Work has resumed on the bottom floor of the building, which is being converted to the new home of the National Women’s Hall of Fame. The goal is to complete the first floor so it can opened to the public by the end of the year, transferring from the 76 Fall St. location where it has existed since being established in 1969.
Wayne Hermanson is senior project manager for Gilbane Building, the company overseeing the project. Mackenzie Delaney is Gilbane’s supervisor of daily operations.
During a recent tour, they pointed out where a mechanical equipment room will be built on the west. The first floor will contain Hall offices, restrooms, a gift shop and a welcome desk. Exhibits for the 269 Hall inductees will also be set up on the first floor. When out of room on the first floor, future inductee exhibits will be on the second and third floors, Hermanson said. The floors, ceilings and walls on the first floor will all be updated and made functional.
“This building was built in 1844,” Hermanson said. “They obviously don’t make them like this anymore. Everywhere we look we find interesting problems to overcome to convert this to the place worthy of the Hall of Fame. We’ve got good contractors. We’ll put our heads down for the rest of the year to get the first floor ready by the end of the year.”
On the first floor, Delaney points out support pillars that former Knitting Mill workers wrote messages on in their final days of work before the mill closed in 1999.
“We are going to restore and maintain these messages the best we can,” she said, noting the building will include the history of the mill as well information on the famous women inductees.
The Knitting Mill was a major employer of women during its long history. One message still visible on a pillar is from Lori Zona, who wrote “Good bye Seneca. We’ll miss you” on Jan 6, 1999.
Hermanson said the state Historic Preservation Office has worked closely with Hall officials and contractors on the restoration and conversion project, emphasizing the importance of preserving as much of the historical features of the building as possible.

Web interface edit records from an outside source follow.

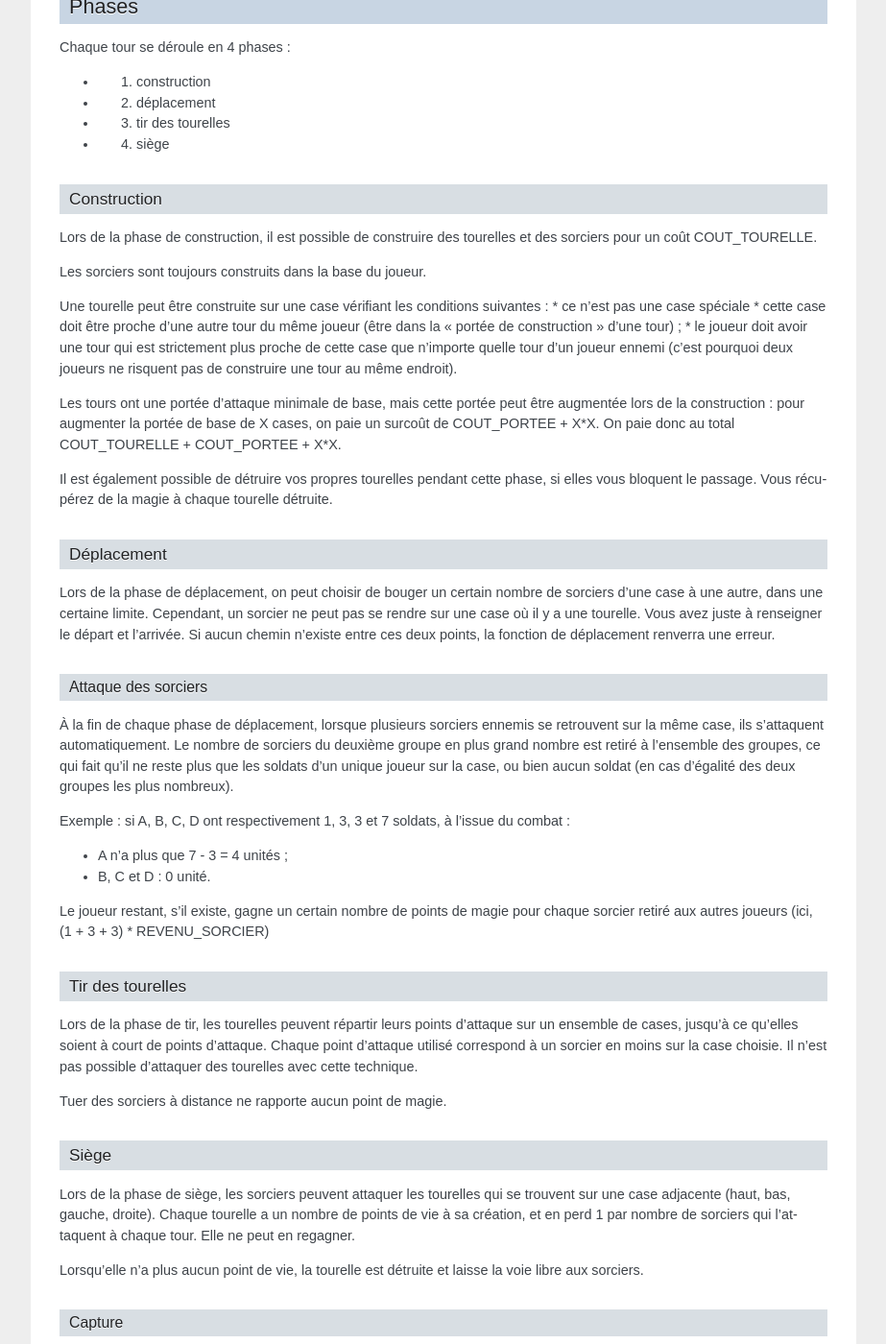
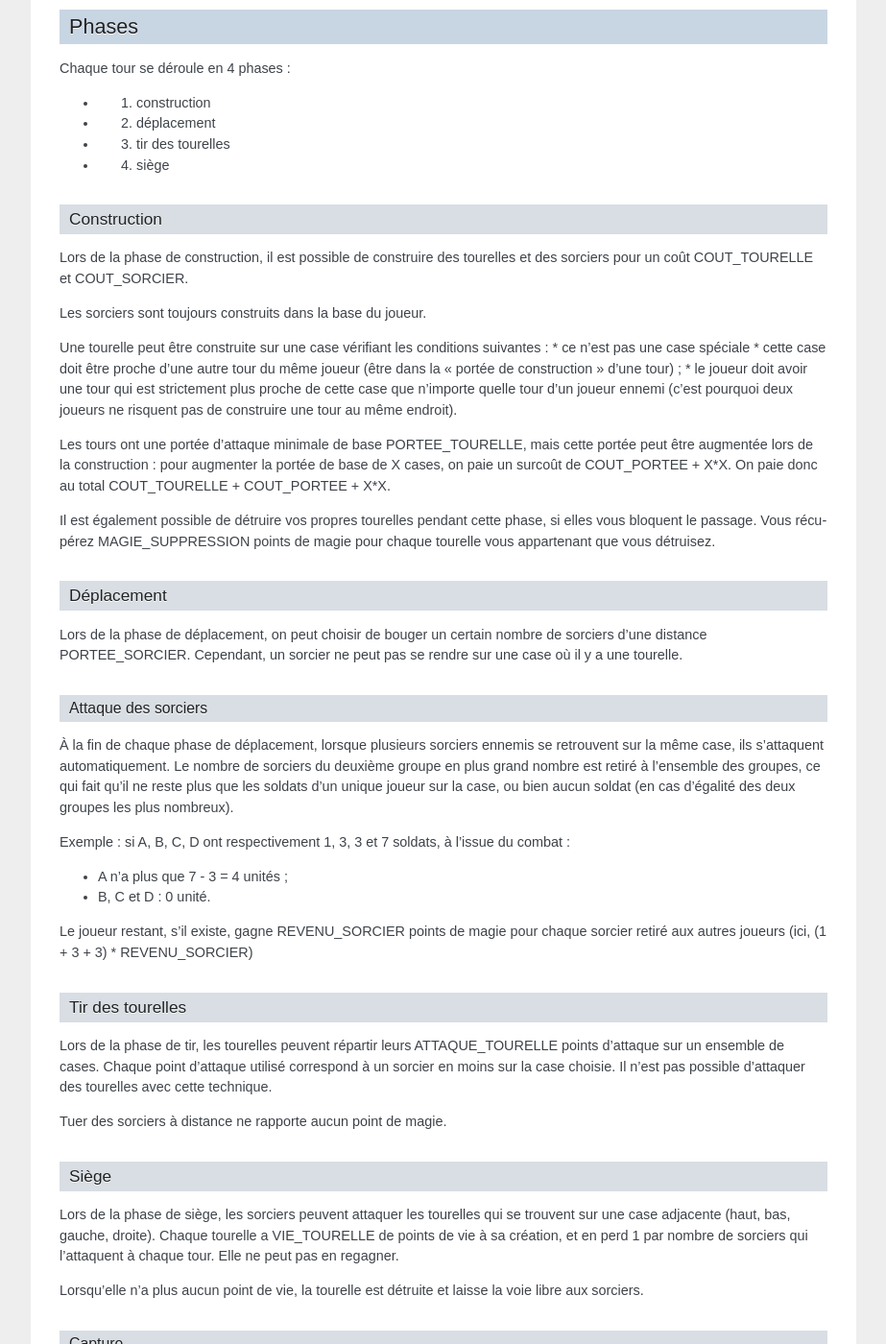
Before and after one commit to prologin/prologin2014, a Sphinx documentation site: the page built from doc/finale.rst, in a window 1280 px wide and 1400 px high, scrolled down 1394 px. Shown: the whole window at 96% size, without its empty margins (198-1121 px from the left). Built offline with Sphinx 7.4.7, drawn with Linux system fonts in a browser that asks for light colours; some of the changed text lies outside the part shown.

Commit message:
finale.rst: final precisions

```diff
--- a/doc/finale.rst
+++ b/doc/finale.rst
@@ -68,10 +68,11 @@
 =====
 
 La magie est l'unité de base du jeu.
-Vous gagnez de la magie chaque tour, en tuant les unités adverses et en
-contrôlant les fontaines et des artefacts. Vous pouvez aussi récupérer de la
-magie en supprimant vos propres tourelles, et en dépenser en construisant
-des tourelles et en produisant des soldats.
+À chaque tour, vous gagnez MAGIE_TOUR points de magie de base,
+et MAGIE_FONTAINES par fontaine contrôlée. On gagne aussi MAGIE_COMBAT point de magie
+par adversaire tué.
+Vous pouvez aussi récupérer MAGIE_SUPPRESSION par tourelle en votre possession que vous supprimez, et en dépenser en construisant
+des tourelles (COUT_TOURELLE par tourelle) et en produisant des sorciers (COUT_SORCIER par sorcier).
 
 
 Déroulement du jeu
@@ -99,7 +100,7 @@
 ============
 
 Lors de la phase de construction, il est possible de construire des tourelles
-et des sorciers pour un coût COUT_TOURELLE.
+et des sorciers pour un coût COUT_TOURELLE et COUT_SORCIER.
 
 Les sorciers sont toujours construits dans la base du joueur.
 
@@ -112,23 +113,21 @@
 une tour au même endroit).
 
 
-Les tours ont une portée d'attaque minimale de base, mais cette portée peut
+Les tours ont une portée d'attaque minimale de base PORTEE_TOURELLE, mais cette portée peut
 être augmentée lors de la construction : pour augmenter la portée de base de X
 cases, on paie un surcoût de COUT_PORTEE + X*X. On paie donc au total
 COUT_TOURELLE + COUT_PORTEE + X*X.
 
 Il est également possible de détruire vos propres tourelles pendant cette
-phase, si elles vous bloquent le passage. Vous récupérez de la magie à chaque
-tourelle détruite.
+phase, si elles vous bloquent le passage. Vous récupérez MAGIE_SUPPRESSION points de magie pour chaque tourelle
+vous appartenant que vous détruisez.
 
 Déplacement
 ===========
 
 Lors de la phase de déplacement, on peut choisir de bouger un certain nombre
-de sorciers d'une case à une autre, dans une certaine limite. Cependant, un sorcier
+de sorciers d'une distance PORTEE_SORCIER. Cependant, un sorcier
 ne peut pas se rendre sur une case où il y a une tourelle.
-Vous avez juste à renseigner le départ et l'arrivée. Si aucun chemin n'existe
-entre ces deux points, la fonction de déplacement renverra une erreur.
 
 
 Attaque des sorciers
@@ -147,7 +146,7 @@
 * A n'a plus que 7 - 3 = 4 unités ;
 * B, C et D : 0 unité.
 
-Le joueur restant, s'il existe, gagne un certain nombre de points de magie
+Le joueur restant, s'il existe, gagne REVENU_SORCIER points de magie
 pour chaque sorcier retiré aux autres joueurs (ici, (1 + 3 + 3) *
 REVENU_SORCIER)
 
@@ -155,9 +154,8 @@
 Tir des tourelles
 =================
 
-Lors de la phase de tir, les tourelles peuvent répartir leurs points d'attaque
-sur un ensemble de cases, jusqu'à ce qu'elles soient à court de points
-d'attaque. Chaque point d'attaque utilisé correspond à un sorcier en moins sur
+Lors de la phase de tir, les tourelles peuvent répartir leurs ATTAQUE_TOURELLE points d'attaque
+sur un ensemble de cases. Chaque point d'attaque utilisé correspond à un sorcier en moins sur
 la case choisie. Il n'est pas possible d'attaquer des tourelles avec cette
 technique.
 
@@ -169,8 +167,8 @@
 
 Lors de la phase de siège, les sorciers peuvent attaquer les tourelles qui se
 trouvent sur une case adjacente (haut, bas, gauche, droite). Chaque tourelle a
-un nombre de points de vie à sa création, et en perd 1 par nombre de sorciers
-qui l'attaquent à chaque tour. Elle ne peut en regagner.
+VIE_TOURELLE de points de vie à sa création, et en perd 1 par nombre de sorciers
+qui l'attaquent à chaque tour. Elle ne peut pas en regagner.
 
 Lorsqu'elle n'a plus aucun point de vie, la tourelle est détruite et laisse
 la voie libre aux sorciers.
@@ -183,22 +181,16 @@
 
 * Si un sorcier est sur la base d'un ennemi, ce dernier est vaincu, et toutes
   ses unités (tourelles et sorciers) sont supprimées de la carte.
-* Si un sorcier est sur une fontaine ou un artefact, il fait gagner un certain
-  nombre de points de magie au joueur qui le contrôle.
+* Si un sorcier est sur une fontaine, il fait gagner MAGIE_FONTAINES points de magie au joueur qui le contrôle.
 
 
 ----------------
 Fin de la partie
 ----------------
 
-La partie s'arrête au bout d'un certain nombre de tours fixé.
+La partie s'arrête au bout de MAX_TOUR tours.
 
 Score
 =====
 
-Le score de chaque joueur est déterminé à la fin de la partie :
-
-- 1 point gagné pour avoir survécu à la fin de la partie ;
-- 1 point gagné pour avoir vaincu un adversaire ;
-- 1 point gagné pour contrôler une fontaine à la fin de la partie ;
-- 4 points gagnés pour contrôler un artefact à la fin de la partie.
+Le score de chaque joueur est déterminé à la fin de la partie comme expliqué dans la partie « But du jeu » ci-dessus.
```
Also changed, not shown: other parts of doc/finale.rst (+1 -1 lines).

“They been very helpful, not an obstacle,” Hermanson remarked.
The building will have an elevator. The wooden stairs on the south side will be restored, but not used by the public.
“We found 6 inches of pigeon guano on the top floor,” Hermanson added. “We had to shovel that out and sanitize the floors.”
“Contracts are signed, and we are working on schedule to have the first floor ready for move-in by the end of 2018,” said Betty Bayer, professor of women’s studies at Hobart and William Smith Colleges in Geneva and co-chair of the Hall of Fame project.
The general contractor for Phase II, a $5 million project, is Iversen Construction of Gorham; the mechanical contractor is Rochester-based Crosby Brownlie; the plumbing contractor is Michael Ferrauilo Plumbing & Heating of Rochester; and the electrical contractor is Victor-based O’Connell Electric.
Phase I involved stabilizing the building, installing new windows and lintels, stabilizing the walls, cleaning and repointing the limestone, and removing brick buildings on the east and west sides of the original, 1844 limestone structure.
Phase II will involve the interior work on the four floors, with the immediate focus on the first floor.
Future phases will see a two-story mechanical room featuring an outdoor seating area, incorporating the old knitting mill smoke stack, and creating parking lots and entrances for visitors.
Bayer said fundraising is ongoing to make sure the future phases can be completed. The Hall plans to offer naming rights to major donors. So far, the work has been paid for through fundraising, donations and grants.
Article originally published by David Shaw at the Finger Lake Times.